3. A LOT OF DOGS WENT INTO THE PROCESS
Dobermann did not take a lot of notes on his breeding process, so no one is exactly sure what breeds went into making the Doberman pinscher. However, some possible dogs believed to be in the mix include the Rottweiler, German Shorthaired Pointer, Weimaraner, Manchester Terrier, Beauceron, Great Dane, Black and Tan Terrier, and Greyhound.
4. EAR AND TAIL DOCKING SERVED A PURPOSE
Since these dogs were bred to be personal guards, they needed to be ready to engage in fights. Some owners would remove weak spots, the tail and ears which can be pulled or torn, to avoid potential altercations. Today, most Dobermans are no longer used for fighting purposes, but there are some health concerns to consider. Doberman tails are very thin and sensitive, and can break a lot easier than other dogs’. Additionally, floppy ears prevent air from easily flowing into the ear canals and can cause ear infections. Some owners will dock these appendages simply to avoid future injuries. But many see this process as cruel and unnecessary, and certain countries, included Australia and the U.K., have even banned the practice.
5. NO JOB IS TOO BIG FOR THESE DOGS
Dobermans are extremely athletic and intelligent dogs, so no task is out of their league. (And that includes the job of lap dog, even if you’re less enthused about it.) Dobies have been used for a variety of jobs and sports including police work, scent tracking, coursing, diving, search and rescue, therapy, and guiding the blind.
6. THEY CAN BE MOVIE STARS
The ‘70s had their share of hokey films, but 1972’s The Doberman Gang takes campy to the next level. The movie, as the trailer’s voiceover explains, is about “six savage Dobies with a thirst for cold cash that leaves banks bone dry.” The dogs are all named after famous bank robbers: Dillinger, Bonnie, Clyde, Pretty Boy Floyd, Baby Face Nelson, and Ma Barker. Using their persuasive barks and growls, these trained dogs manage to make off with heaps of money. If that concept seems silly to you, consider the fact that there were two sequels and talk of a remake as recently as 2010.
7. AND WAR HEROES
Kurt the Doberman was the first canine causality in the 1944 Battle of Guam during WWII. He went ahead of the troops and warned them of the approaching Japanese soldiers.
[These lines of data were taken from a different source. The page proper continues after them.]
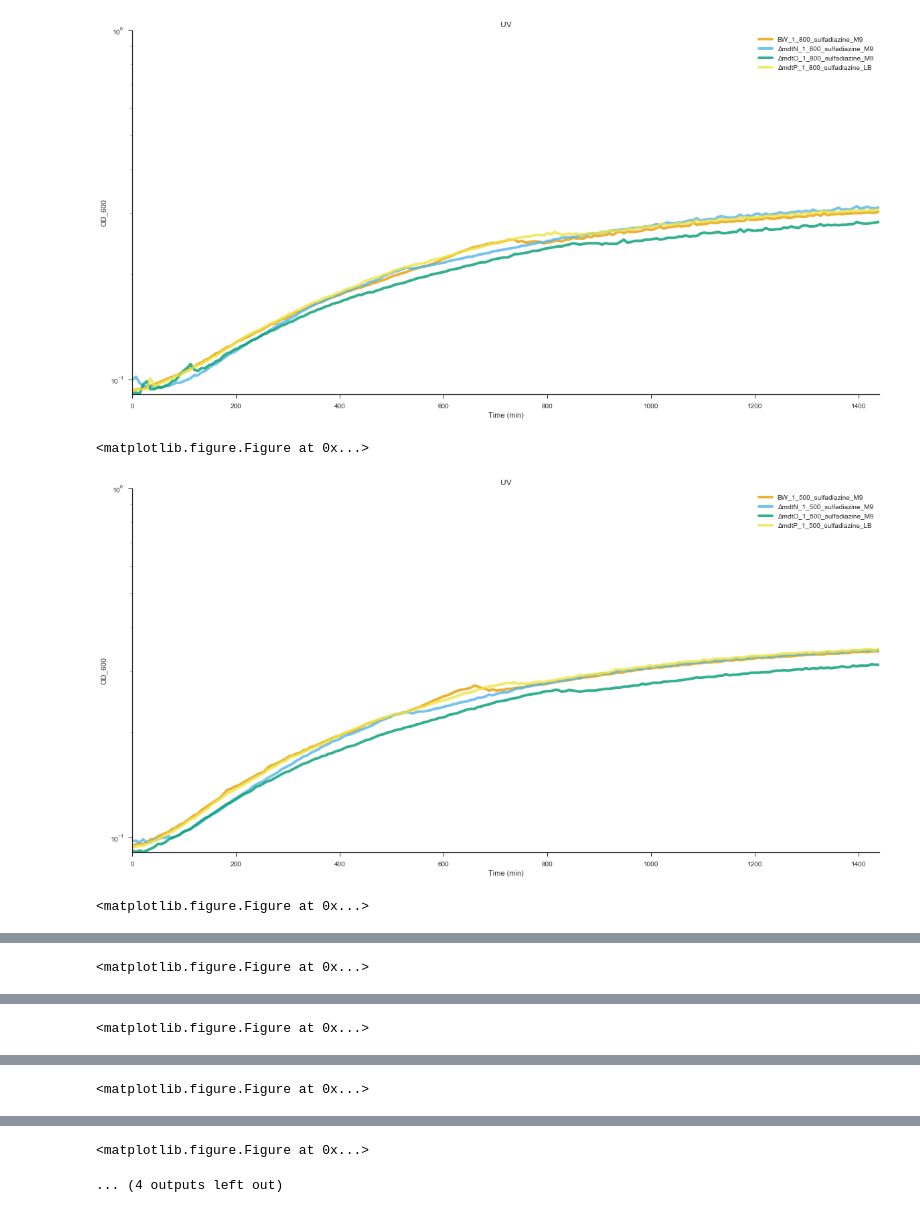
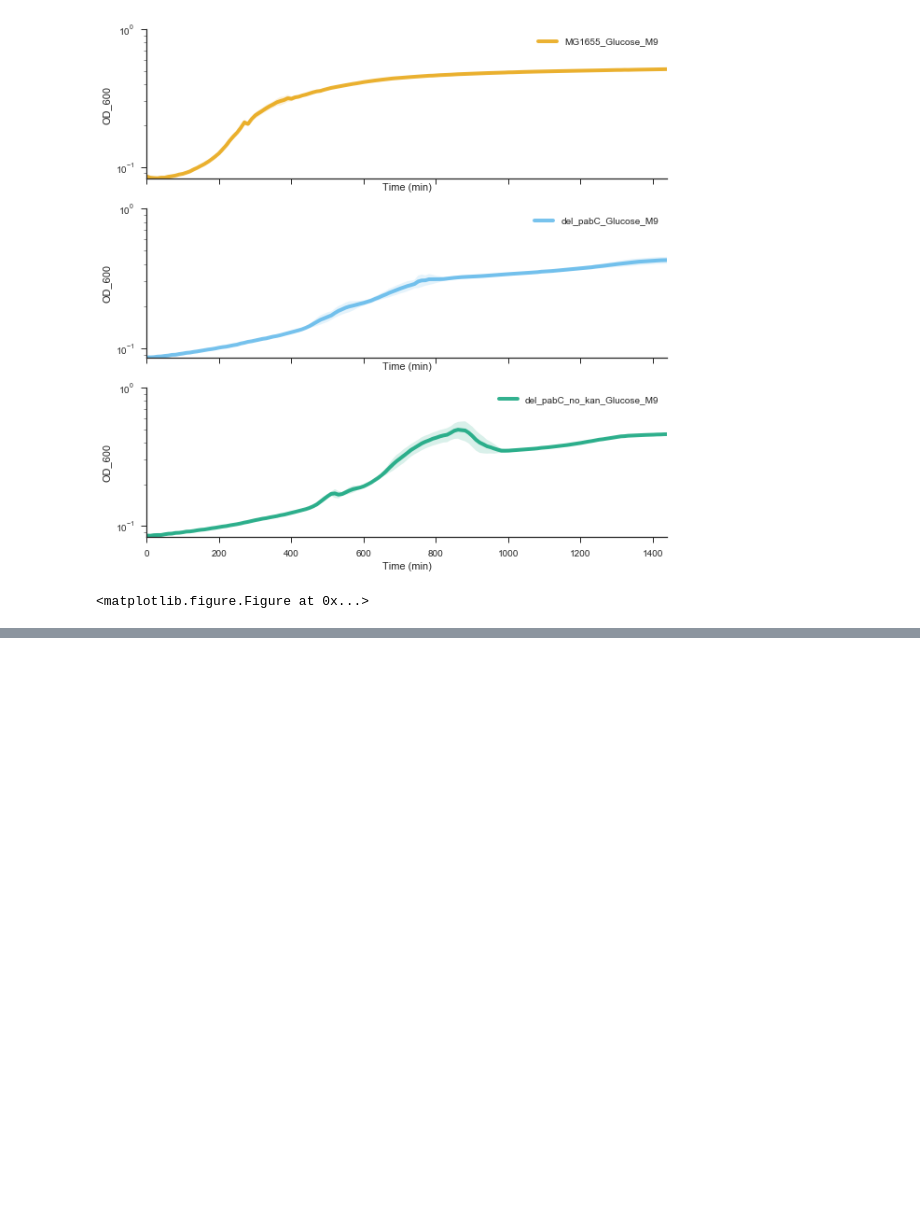
Before and after one commit to mialydefelice/exp_analysis, a Jupyter notebook: plate_reader/052319_pabC_growth.ipynb, the cells around one changed output, grey strips where cells are left out. Cells and saved outputs as stored; diff of their text form; code cells hidden in the pictures; blank space fills up the shorter version.

```diff
--- a/plate_reader/052319_pabC_growth.ipynb
+++ b/plate_reader/052319_pabC_growth.ipynb
@@ -20,9 +20,9 @@ Note: Merging biological replicates will merge all associated technical replicat
 
 base_file_path = '/Users/mialydefelice/Dropbox/Mialy/Experiments/TranscriptionUnitStructure'
 additional_path_info = '2019'
-file_name_base = '041019_mdtNOP_sulfadiazine'
-merge_biological_replicates = False
-merge_tech_replicates = False
+file_name_base = '052319_pabC_del_growth'
+merge_biological_replicates = True
+merge_tech_replicates = True
 wells_to_exclude = []
 # %%
 df_data, df_merged, time = parse_data_file(file_name_base, base_file_path, wells_to_exclude,
@@ -45,0 +35,9 @@ condition_names = ['BW_media','BW_media_dmso', 'del_mdtN', 'del_mdtO', 'del_mdtP
+# %%
+#make figures divivded by organism
+
+MG1655 = [['C2']]
+del_pabC = [['C3']]
+del_pabC_no_kan = [['C4']]
+
+conditions = [MG1655, del_pabC, del_pabC_no_kan]
+condition_names = ['MG1655','del_pabC', 'del_pabC_no_kan']
@@ -59,19 +62,5 @@ make_individual_plots(time, conditions, condition_names, df_merged, fig_save_pat
-# %%
-sulfa_800 = [['B4', 'B5', 'B6', 'B7']]
-sulfa_500 = [['C4', 'C5', 'C6', 'C7']]
-sulfa_400 = [['D4', 'D5', 'D6', 'D7']]
-sulfa_300 = [['E4', 'E5', 'E6', 'E7']]
-sulfa_250 = [['F4', 'F5', 'F6', 'F7']]
-sulfa_200 = [['G4', 'G5', 'G6', 'G7']]
-BW_media = [['B2', 'C2', 'D2', 'E2']]
-BW_media_dmso = [['B3', 'C3', 'D3', 'E3']]
-
-conditions = [sulfa_800, sulfa_500, sulfa_400, sulfa_300, sulfa_250, sulfa_200, BW_media, BW_media_dmso]
-condition_names = ['sulfa_800','sulfa_500', 'sulfa_400', 'sulfa_300', 'sulfa_250', 'sulfa_200', 'BW_media', 'BW_media_dmso']
 # %%
-make_individual_plots(time, conditions, condition_names, df_merged, fig_save_path, 1, [0, 1440], 'Sulfa_drug_by_conc')
+make_individual_plots_subplot(time, conditions, condition_names, df_merged, fig_save_path, 1, [0, 1440], 'pabC_growth_Curve_subplot')
 # %% [output]
-[figure, old version]
+[figure, new version]
 <matplotlib.figure.Figure at 0x...>
-[figure, removed]
-<matplotlib.figure.Figure at 0x...>
@@ -79 +66,0 @@ make_individual_plots(time, conditions, condition_names, df_merged, fig_save_pat
-<matplotlib.figure.Figure at 0x...>
@@ -81 +66,0 @@ make_individual_plots(time, conditions, condition_names, df_merged, fig_save_pat
-<matplotlib.figure.Figure at 0x...>
@@ -83 +66,0 @@ make_individual_plots(time, conditions, condition_names, df_merged, fig_save_pat
-<matplotlib.figure.Figure at 0x...>
@@ -85,2 +66,0 @@ make_individual_plots(time, conditions, condition_names, df_merged, fig_save_pat
-<matplotlib.figure.Figure at 0x...>
-... (4 outputs left out)
```
Also changed, not shown: parts of 5 cells of this notebook, 4 other files.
Although an enemy grenade killed the brave dog, many soldiers were saved from the same fate because of his bravery. Kurt became the first of 25 war dogs to be buried in what is now known as the United States Marine Corps War Dog Cemetery on Guam.
A memorial featuring a bronze statue of Kurt has been erected in the cemetery, with the names of the 24 other dogs inscribed on the side. Artist Susan Bahary was asked to create it.
“To me, this is more subject, more about love, even though it is a war monument,” she said. “I hope that people can take a piece of love back when they see that piece. That they’ll feel the love we had for the dogs and that the dogs had for us.”
8. THEY’RE SMART
9. THERE HAVE BEEN DOBERMAN DRILL TEAMS
The first of many Doberman Drill Teams, started by Tess Henseler, performed at the 1959 Westminster KC dog show at Madison Square Garden in New York City. The groups performed at various celebrations and sporting events and showcased the dogs’ intelligence and superior agility. Later, Rosalie Alvarez formed her own team that toured for 30 years.
10. BREEDING IS MAKING THEM MORE GENTLE
Since Dobermans are transitioning from guard dogs to loving companions, breeders are moving them away from aggressive qualities. Although Dobies have a softer personality today, all dogs are different and a lot of their temperament is dependent on proper training. These dogs can be great with families and children, but only when correctly trained and socialized.